The Bad 

It was so obvious that Kang was in a fat suit throughout the entire movie. I wondered why they needed him to be fat in the first place. Why couldn’t he have just been hideously dressed, unshaven, and smelly, without being 20kg overweight, I don’t understand. The transition was so not believable, because seriously, who can make such a huge transformation in 2 weeks without plastic surgery. And to top it all off, he was always stuffing his face when he was fat and screaming with his mouth full. I felt someone needed to be there to do the Heimlich Maneuver at all times. The editing and scene transitions were also a little odd at times. Some stares took too long, and some scenes were pointless. The villains were jokes and I’m definitely questioning how they even got so powerful in the first place. There was pretty much no character development and I’m still not clear what the models did to help with the drug smuggling.

The Good 

Sung Yuri’s diva designer was a riot. Her hand gestures still make me chuckle, and her crazy outfits are Lady Gaga level. But goodness, she can pull them off and make them look gorgeous while doing it. (Now I kind of want her pink dress-thingy-ma-bob.)

Her chemistry with Kang was off the hook and every time they were in a scene alone, which were a-plenty, I can feel the static electricity.

The fashion was definitely there, and the clothing that the male models toted at the runway were pretty impressive, especially what Detective Cha was wearing as the main piece.

Overall, it was a fun ride. Light, slapstick, and silly. I’d recommend it!

Crush: Park Ki-Woong

I’m still alive! We’re still here, I promise.

It’s been a while, I know, and I dare not upload a post since I haven’t had the time to actually watch a drama. While I’ve been reading recaps here and there, my schedule does not allow for the actual act of watching. (Sigh, I wonder sometimes if I made a wrong career move.) With that being said, I’ve been wanting to upload a tragic figure post about the characters in Gaksital. I’ve seen snippets of the show and thoroughly enjoyed the pace of the writing, even though the romantic angle of the story was but a dud. I absolutely loved Joo Won in it, and I am extremely impressed with his abilities to act out repressed rage, sorrow, and regret. As a person, Joo Won is ridiculously “aegyo-tastic (meaning cutsy),” which is a complete 180 degrees from his Gaksital character. Park Ki-Woong was also on a different level. I’ve seen him in other projects before, but this is the first one where I came to understand his full range and acting capabilities. He’s such an underrated actor.

Needless to say, I had a hard time picking who was the most tragic of the figures in the drama. It was just too hard. Do you pick the misguided hero who gave up the only friend he had to pursue an altruistic agenda after his mother was brutally murdered, and after accidentally killing his own brother with his bare hands? Or do you pick the anti-hero whose love for all peoples of the world was gutted after the murder of his brother and the betrayal of his one true friend for a girl he would’ve died and killed to protect? It was just too hard, and to add to it all, the actors were both fantastic.

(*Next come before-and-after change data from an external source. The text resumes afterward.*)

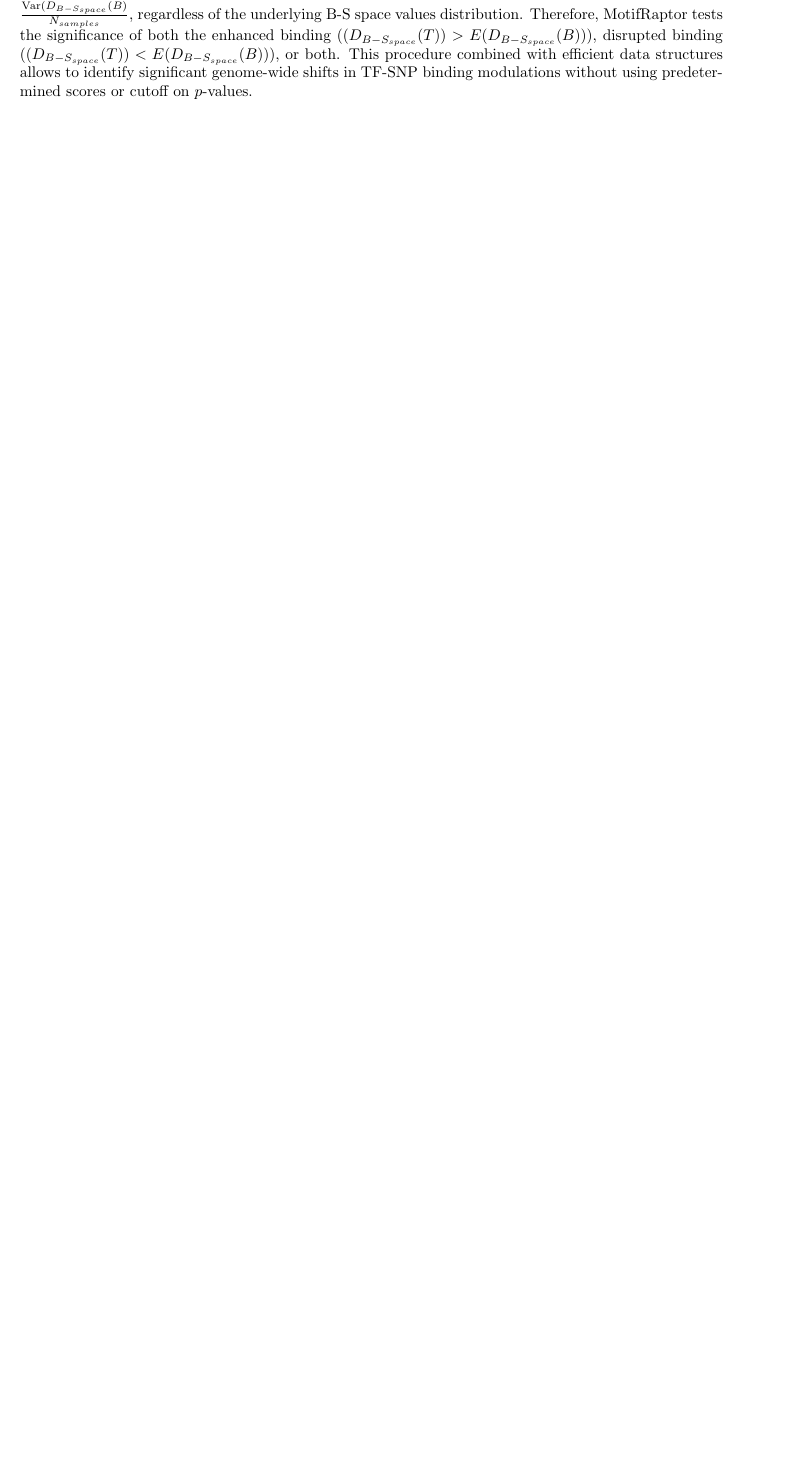
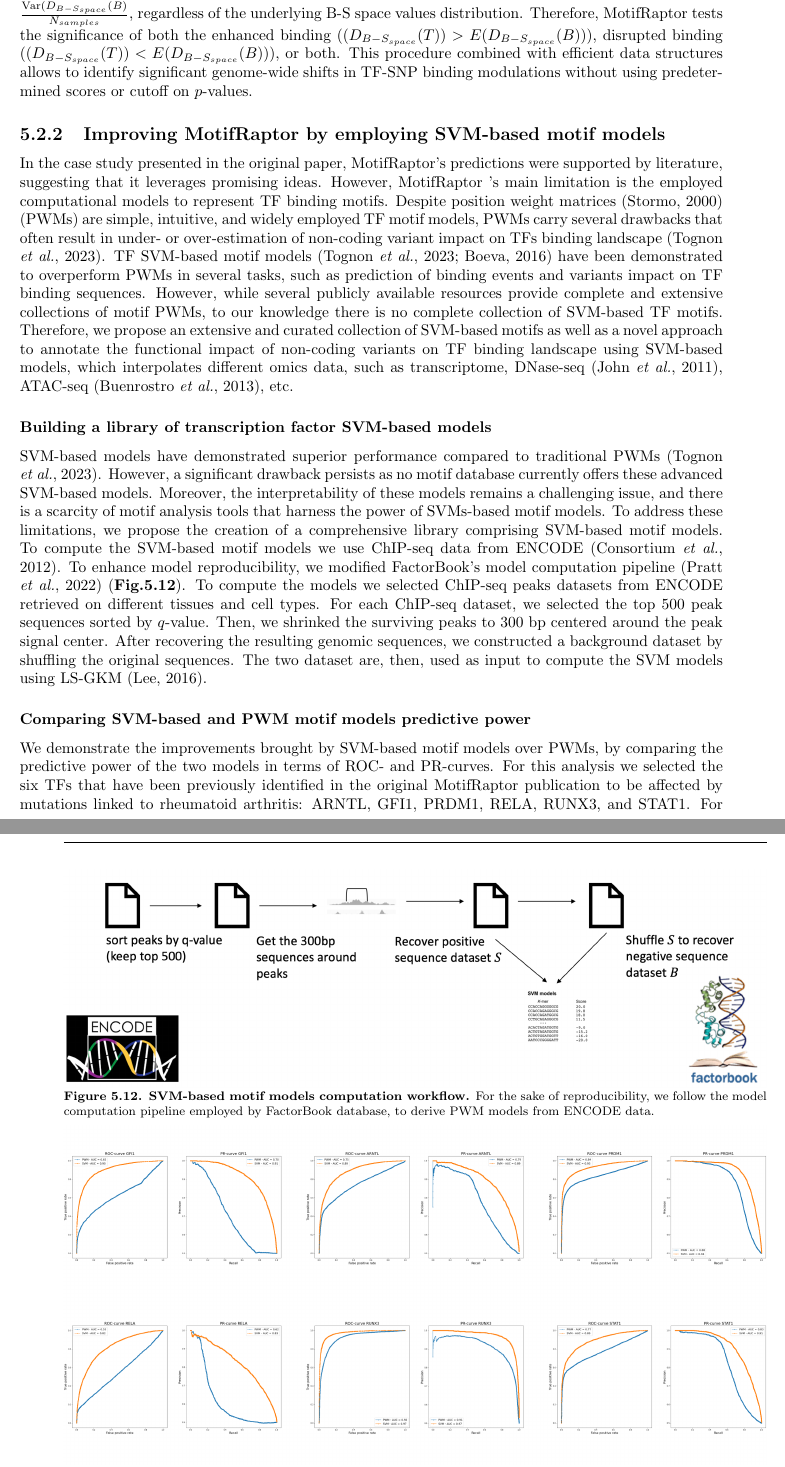
Before and after one commit to ManuelTgn/PhD-reports-and-thesis, a LaTeX thesis (3rdYear/report.tex): part of page 36 of 83 before the commit and two parts of pages 36 and 37 of 85 after it, the two joined at a grey line, cut so that both start at the same text, the shorter picture padded with empty space. Compiled offline with pdfLaTeX.

Commit message:
motifraptor2 - database

```diff
--- a/3rdYear/report.tex
+++ b/3rdYear/report.tex
@@ -57,6 +57,7 @@
 \DeclareMathOperator*{\Var}{Var}
 
 % define tools name
+\newcommand{\motifgraph}{MotifGraph\xspace}
 \newcommand{\grafimo}{GRAFIMO\xspace}
 \newcommand{\crisprme}{CRISPRme\xspace}
 \newcommand{\motifraptor}{MotifRaptor\xspace}
@@ -431,12 +432,16 @@ The value and sign of the $DS$ become informative indicators on the directionali
 To quantify the significance of the predicted TF-SNP modulation events prioritized, \motifraptor employed a method based on the central limit theorem (CLT). Therefore,  estimated a complete null-model based on the enumeration of all potential binding sites on the genome. To maintain the scalability, \motifraptor employed advanced sequence data structures like Suffix Arrays and Longest Common Prefix Arrays. These data structures allow the exhaustive enumeration keeping the method scalability.  Given a set of target variants $T$, to assess if they significantly modulate TF binding events, \motifraptor tests whether the B-S space significantly differed from the B-S space obtained from a set of background SNPs $B$.  To assess the difference between the distributions \motifraptor uses a non-parametric test with null hypothesis $E(D_{B-S_{space}}(T))=E(D_{B-S_{space}}(B))$. Since based on the CLT, the distribution of the sample mean of $B$ converges to a normal distribution, its mean and variance are equal to $E(D_{B-S_{space}}(B))$ and $\frac{\Var(D_{B-S_{space}}(B)}{N_{samples}}$,  regardless of the underlying B-S space values distribution. Therefore, \motifraptor tests the significance of both the enhanced binding $((D_{B-S_{space}}(T)) > E(D_{B-S_{space}}(B)))$, disrupted binding $((D_{B-S_{space}}(T)) < E(D_{B-S_{space}}(B)))$, or both. This procedure combined with efficient data structures allows to identify significant genome-wide shifts in TF-SNP binding modulations without using predetermined scores or cutoff on $p$-values.
-
-
-
-
-%The original MotifRaptor employed TFBS PWM models to predict SNP impact on the binding sites of the investigated factor. However, PWMs have several limitations, like the assumption of independence between neighboring and non-neighboring nucleotides within TF target sites, and often they require large amount of training data to return reliable models \citep{zhao2011quantitative} (see \textbf{Section 2.1.3} for details). $K$-mer-based motif models address some of PWMs' limitations. (i) $K$-mers are features that are either present or not in the training dataset, therefore, the resulting models do not require large amount of training data. (ii) $K$-mers capture $k$th order dependencies between neighboring nucleotides. Therefore, we extended the MotifRaptor analysis to consider $k$-mer-based motif models to assess the impact of genetic variants on TFBS. With this aim we integrated Gkm-SVM analysis pipeline in MotifRaptor framework, to compute sequence scores reflecting SNPs impact on binding sites. We tested MotifRaptor2 by predicting how NFKB1, RUNX3 and STAT1 binding landscapes are affected by genetic variation, considering SNPs linked to rheumatoid arthritis trait. The $k$-mer based models for the investigated TFs were obtained using Gkm-SVM on ChIP-seq peakssequences from the ENCODE Project database. Interestingly, we observed that $k$-mer-based motif models show a higher discriminative power than PWM when identifying bound and unbound sequences (ChIP-seq peak and random sequences, respectively) (\textbf{Fig.\ref{fig:motifraptor2}}).
-%\begin{figure}
-%	\centering
-%	\caption[Precision-Recall curves for NFKB1 models ($k$-mers and PWM) and AUC]{\textbf{Precision-Recall curves for NFKB1 models ($k$-mers and PWM) and AUC.}}
-%	\label{fig:motifraptor2}
-%\end{figure}
-%Therefore, MotifRaptor2 is a promising tool to produce reliable predictions regarding genetic variants impact on transcription factors binding landscapes.
+% -- Improving MotifRaptor by employing SVM-based motif models
+\subsection{Improving MotifRaptor by employing SVM-based motif models}
+In the case study presented in the original paper, \motifraptor's predictions were supported by literature, suggesting that it leverages promising ideas. However, \motifraptor’s main limitation is the employed computational models to represent TF binding motifs. Despite position weight matrices \citep{stormo2000dna} (PWMs) are simple, intuitive, and widely employed TF motif models, PWMs carry several drawbacks that often result in under- or over-estimation of non-coding variant impact on TFs binding landscape \citep{tognon2023survey}. TF SVM-based motif models \citep{tognon2023survey, boeva2016analysis} have been demonstrated to overperform PWMs in several tasks, such as prediction of binding events and variants impact on TF binding sequences. However, while several publicly available resources provide complete and extensive collections of motif PWMs, to our knowledge there is no complete collection of SVM-based TF motifs. Therefore, we propose an extensive and curated collection of SVM-based motifs as well as a novel approach to annotate the functional impact of non-coding variants on TF binding landscape using SVM-based models, which interpolates different omics data, such as transcriptome, DNase-seq \citep{john2011chromatin}, ATAC-seq \citep{buenrostro2013transposition}, etc.
+% - Building a library of transcription factor SVM-based models
+\subsubsection{Building a library of transcription factor SVM-based models}
+SVM-based models have demonstrated superior performance compared to traditional PWMs \citep{tognon2023survey}. However, a significant drawback persists as no motif database currently offers these advanced SVM-based models. Moreover, the interpretability of these models remains a challenging issue, and there is a scarcity of motif analysis tools that harness the power of SVMs-based motif models. To address these limitations,  we propose the creation of a comprehensive library comprising SVM-based motif models. To compute the SVM-based motif models we use ChIP-seq data from ENCODE \citep{encode2012integrated}.  To enhance model reproducibility, we modified FactorBook's model computation pipeline \citep{pratt2022factorbook} (\textbf{Fig.\ref{fig:motifraptor3}}).
+\begin{figure}
+	\centering
+	\includegraphics[width=\textwidth]{figures/motifraptor3.png}
+	\caption[SVM-based motif models computation workflow]{\textbf{SVM-based motif models computation workflow.} For the sake of reproducibility, we follow the model computation pipeline employed by FactorBook database, to derive PWM models from ENCODE data.}
+	\label{fig:motifraptor3}
+\end{figure}
+To compute the models we selected ChIP-seq peaks datasets from ENCODE retrieved on different tissues and cell types.  For each ChIP-seq dataset, we selected the top 500 peak sequences sorted by $q$-value. Then, we shrinked the surviving peaks to 300 bp centered around the peak signal center. After recovering the resulting genomic sequences, we constructed a background dataset by shuffling the original sequences. The two dataset are, then, used as input to compute the SVM models using LS-GKM \citep{lee2016ls}.
+% - Comparing SVM-based and PWM motif models predictive power
+\subsubsection{Comparing SVM-based and PWM motif models predictive power}
@@ -443,3 +452,9 @@ To quantify the significance of the predicted TF-SNP modulation events prioritiz
+	\label{fig:motifraptor2}
+\end{figure}
+We demonstrate the improvements brought by SVM-based motif models over PWMs, by comparing the predictive power of the two models in terms of ROC- and PR-curves. For this analysis we selected the six TFs that have been previously identified in the original \motifraptor publication to be affected by mutations linked to rheumatoid arthritis: ARNTL, GFI1, PRDM1, RELA, RUNX3, and STAT1. For the assessment we employed the original and the modified FactorBook pipeline, where the latter replaces MEME with LS-GKM to compute the SVM models. MEME \citep{bailey1994fitting} is a widely used software to compute PWM motif models from sequence data. To train and test the models we selected one ChIP-seq dataset for each TF (GM12878 cell line) from the ENCODE data portal. After training, we compared models' performance via a $4$-fold cross-validation (75\% training and 25\% testing) on the top 500 peaks, selected following FactorBook's pipeline. By running our comparison, we observed that generally SVM-base motif models better predict binding events than PWMs, in both terms of ROC and PR-curves (\textbf{Fig.\ref{fig:motifraptor2}}).
+% -- Future directions
+\subsection{Future directions}
+In the next future we plan to complete our SVM-based motif models catalog extending the presented analysis to all the remaining TFs whose ChIP-seq data are available in ENCODE. Additionally, ENCODE datasets could be integrated employing datatasets from different databases, such as Cistrome \citep{zheng2019cistrome} or GTRD \citep{kolmykov2021gtrd}. Moreover, we plan to release to the community the complete SVM motif models catalog. We also plan to train models on SELEX data rather than ChIP-seq and compare the resulting models. Importantly, since SELEX is a method less susceptible to noise than ChIP-seq the resulting models could potentially provide an even larger boost of models' predictive performance. We plan to modify \motifraptor scanning algorithm for both PWM and SVM motif models to consider haplotypes, and indels. In fact,  currently \motifraptor consider only SNP and treats them as independent events, however it is known that complex SNP-SNP, SNP-indel, indel-indel combination can happen \citep{tognon2021grafimo}, often with signifcant effects on TF binding potential.
 % ------ CRISPR off-targets
 \mychapter{6}{CRISPR genome editing}
 CRISPR gene editing \citep{cong2013multiplex} enabled the genetic engineering of the genomes of living organisms. CRISPR provides a simple and programmable platform coupling the binding to genomic target sequences with diverse effector proteins restricted by protospacer adjacent motif (PAM) sequences. By delivering the Cas9 nuclease complexed with a synthetic guide RNA (gRNA) into a cell, CRISPR provides a simple and programmable platform to modify the genomic sequence at a desired location, potentially allowing the removal or addition of genes \emph{in vivo}. Importantly, CRISPR offers unprecedented opportunities to develop novel therapies by introducing targeted genetic or epigenetic modifications to the genomic regions of interest. CRISPR-Cas9 offers high fidelity and simple construction and  its specificity depends on two factors: (i) the target sequence and (ii) the PAM sequence. The target sequence is 20 bp long as part of each CRISPR locus in the gRNA array \citep{ran2013genome}. Typically, crRNA has multiple unique targets. Cas9 selects the genomic location by pairing the gRNA with its complementary sequence on the host DNA. Since the gRNA sequence is not part of the Cas9 complex, it can be designed independently to target specific genomic locations \citep{bialk2015regulation}. To exploit the exonucleasic function Cas9 recognize its PAM sequences. PAMs are very short nonspecific sequences, occurring in several locations along the genome \citep{ran2013genome}. Once assembled the required sequences, Cas9 finds the targets on the genome, guided by the gRNA. The Cas9 nuclease opens both genomic strands of the target sequence to introduce novel modifications in it. Cas9 works in two main methods: (i) knock-in, and (ii) knock-out mutations (\textbf{Fig.\ref{fig:crispr}}). In knock-in, homology directed repair (HDR) employs  DNA sequences similar to the targets to repair the breaks in the genome caused by Cas9 exonucleasic actions, using exogenous DNA as repairing template. Importantly, this method relies on periodic and isolated damaged spots in the target sites to start the DNA repair operations. In knock-out, mutations in the DNA inserted by Cas9 result in the repair of breaks through nonhomologous end joining (NHEJ). DNA repair via NHEJ often results in random insertions and deletions in the target sequence, which may disrupt, enhance, or alter the function of the target site.
```
Also changed, not shown: 3rdYear/figures/motifraptor2.png (added), 3rdYear/figures/motifraptor3.png (added), 3rdYear/report.tex (20 more changed lines).
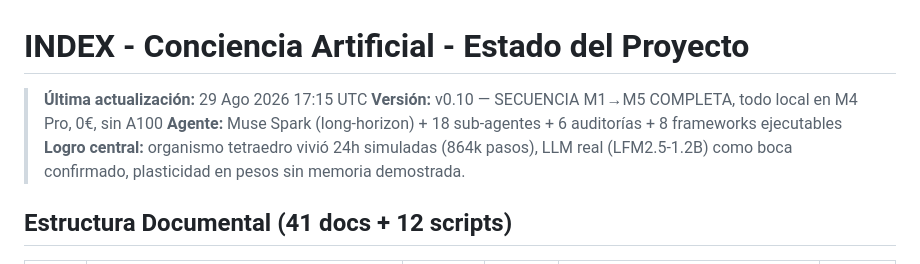
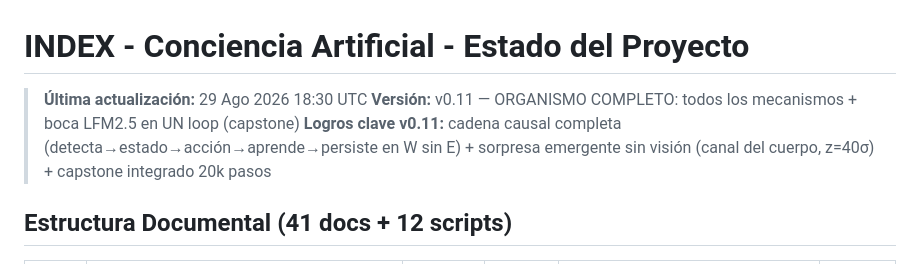
Before and after one commit to avaleriop/ConcienciaArtificial, a Markdown page: INDEX.md, the part around the change. Rendered like a GitHub page.

```diff
--- a/INDEX.md
+++ b/INDEX.md
@@ -1,9 +1,8 @@
 # INDEX - Conciencia Artificial - Estado del Proyecto
 
-> **Última actualización:** 29 Ago 2026 17:15 UTC
-> **Versión:** v0.10 — SECUENCIA M1→M5 COMPLETA, todo local en M4 Pro, 0€, sin A100
-> **Agente:** Muse Spark (long-horizon) + 18 sub-agentes + 6 auditorías + 8 frameworks ejecutables
-> **Logro central:** organismo tetraedro vivió 24h simuladas (864k pasos), LLM real (LFM2.5-1.2B) como boca confirmado, plasticidad en pesos sin memoria demostrada.
+> **Última actualización:** 29 Ago 2026 18:30 UTC
+> **Versión:** v0.11 — ORGANISMO COMPLETO: todos los mecanismos + boca LFM2.5 en UN loop (capstone)
+> **Logros clave v0.11:** cadena causal completa (detecta→estado→acción→aprende→persiste en W sin E) + sorpresa emergente sin visión (canal del cuerpo, z=40σ) + capstone integrado 20k pasos
 
 ## Estructura Documental (41 docs + 12 scripts)
 
```
Also changed, not shown: CHANGELOG.md (+19 -0 lines).
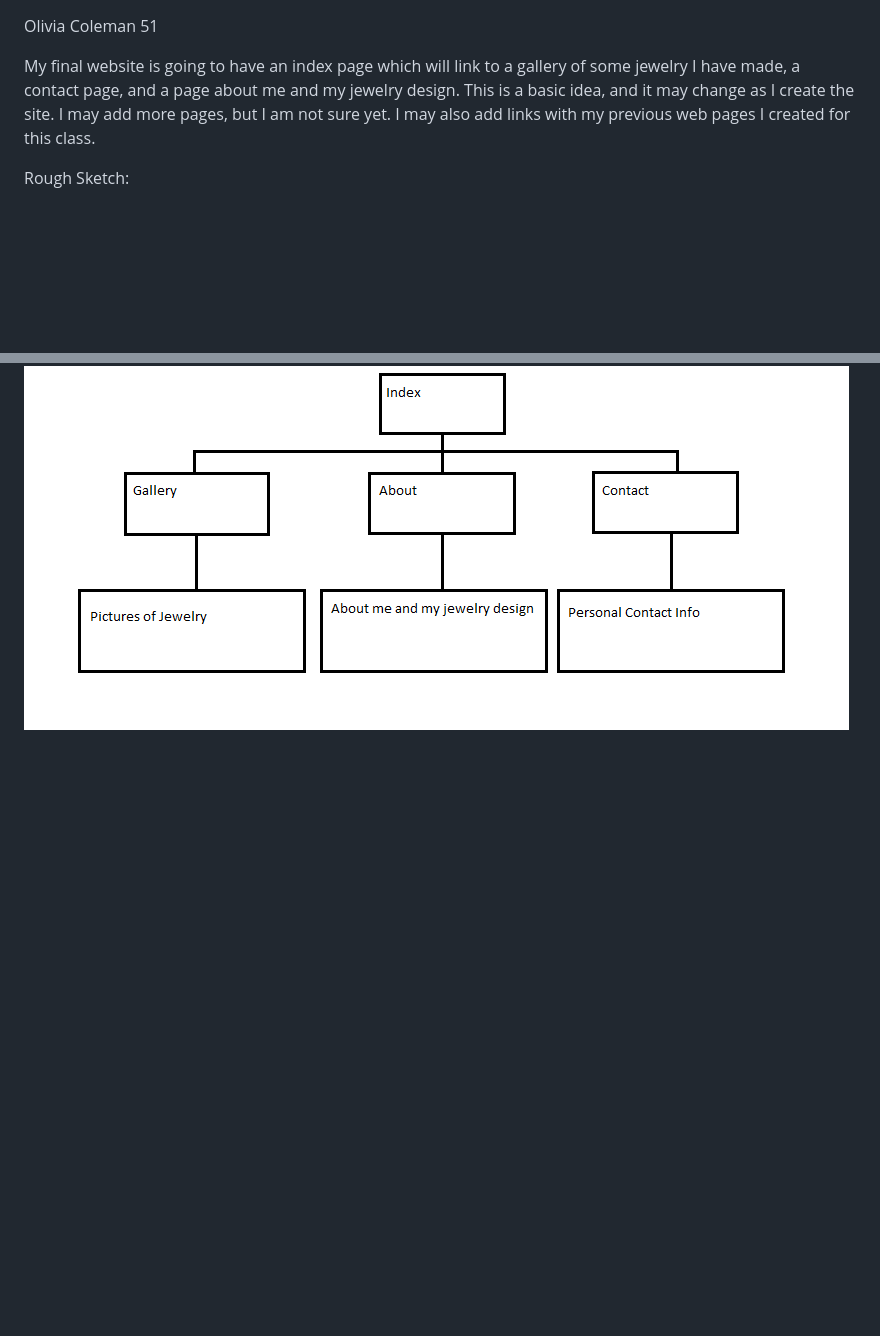
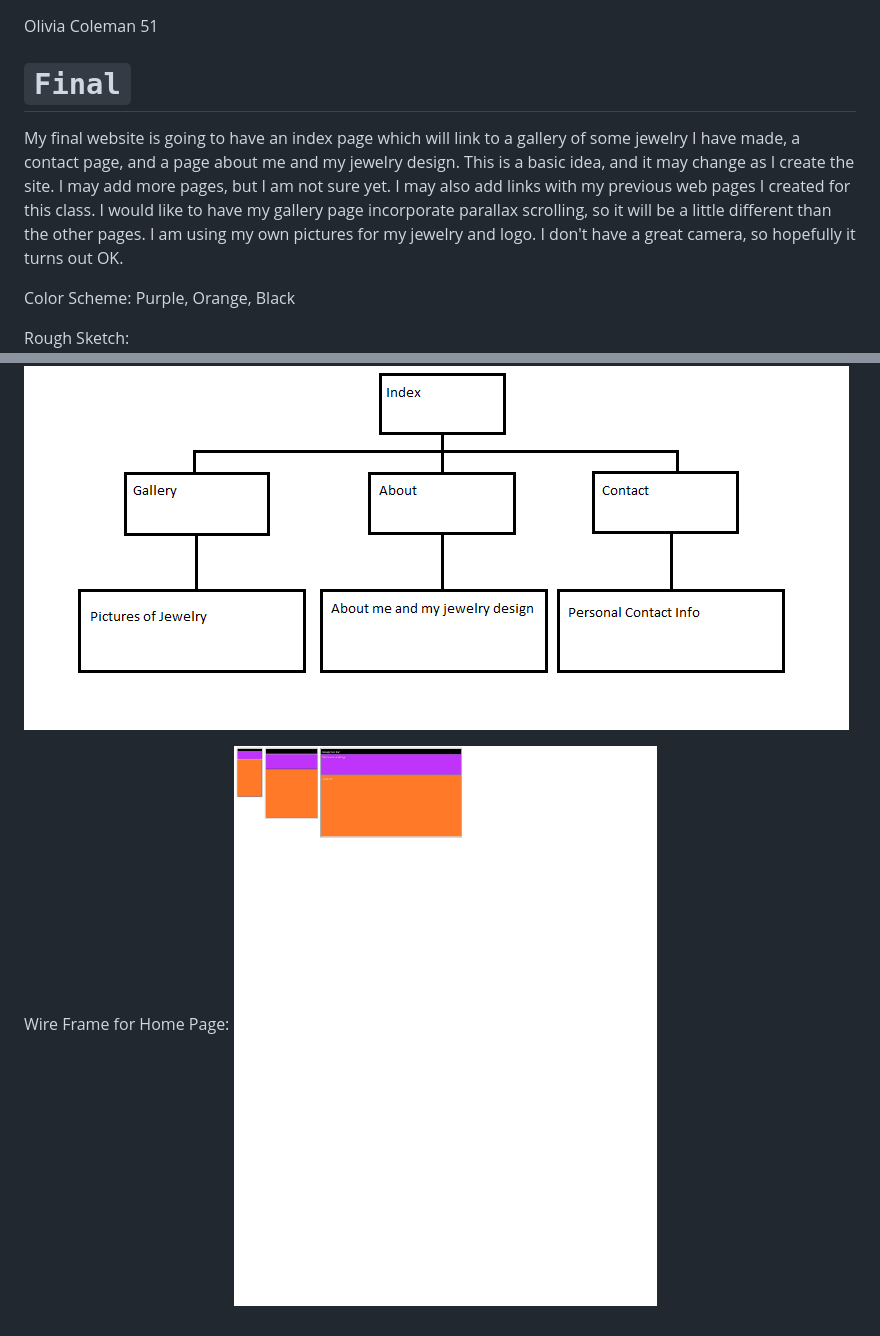
Before and after one commit to OliviaColeman/341-Final, a Markdown page: readme.md, 2 parts joined by grey strips. Drawn GitHub-style; pictures changed too: imgs/Wireframe.jpg (added); blank space fills up the shorter version.

Commit message:
update readme, add wireframe

```diff
--- a/readme.md
+++ b/readme.md
@@ -1,6 +1,13 @@
 Olivia Coleman 51
 
-My final website is going to have an index page which will link to a gallery of some jewelry I have made, a contact page, and a page about me and my jewelry design. This is a basic idea, and it may change as I create the site. I may add more pages, but I am not sure yet. I may also add links with my previous web pages I created for this class.
+# `Final`
+
+My final website is going to have an index page which will link to a gallery of some jewelry I have made, a contact page, and a page about me and my jewelry design. This is a basic idea, and it may change as I create the site. I may add more pages, but I am not sure yet. I may also add links with my previous web pages I created for this class. I would like to have my gallery page incorporate parallax scrolling, so it will be a little different than the other pages. I am using my own pictures for my jewelry and logo. I don't have a great camera, so hopefully it turns out OK.
+
+Color Scheme: Purple, Orange, Black
 
 Rough Sketch:
 ![Site Map](./imgs/SiteMapRoughSketch.png)
+
+Wire Frame for Home Page:
+![Wire Frame](./imgs/Wireframe.jpg)
```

But while Joo Won enjoys the spot light after several successful dramas prior to the Bridal Mask project, I’ve only ever saw Park in The Tutor Friend (2) and as a side character in Love and Marriage. I don’t think I’ve ever seen him in a setting that allowed him to showcase his abilities. I’m a little taken aback by the harshness, craze, and yet turmoil with which he was able to portray Kimura Shinji. He relays the darkness so well, and yet still propels us to sympathize with his twisted logic. (Fan girl sigh.)

I’ve seen him be the bumbling idiot (Love and Marriage), and he’s cute enough to do romantic comedy (Tutor Friend), but please, someone give this man a real meaty leading role. He is leading role material. He totally deserves more love, and so I’ve birthed a new segment call “Crush” to show my appreciation, and of course dying love, for him. Come on people, Joo Won isn’t the only one that deserves some loving!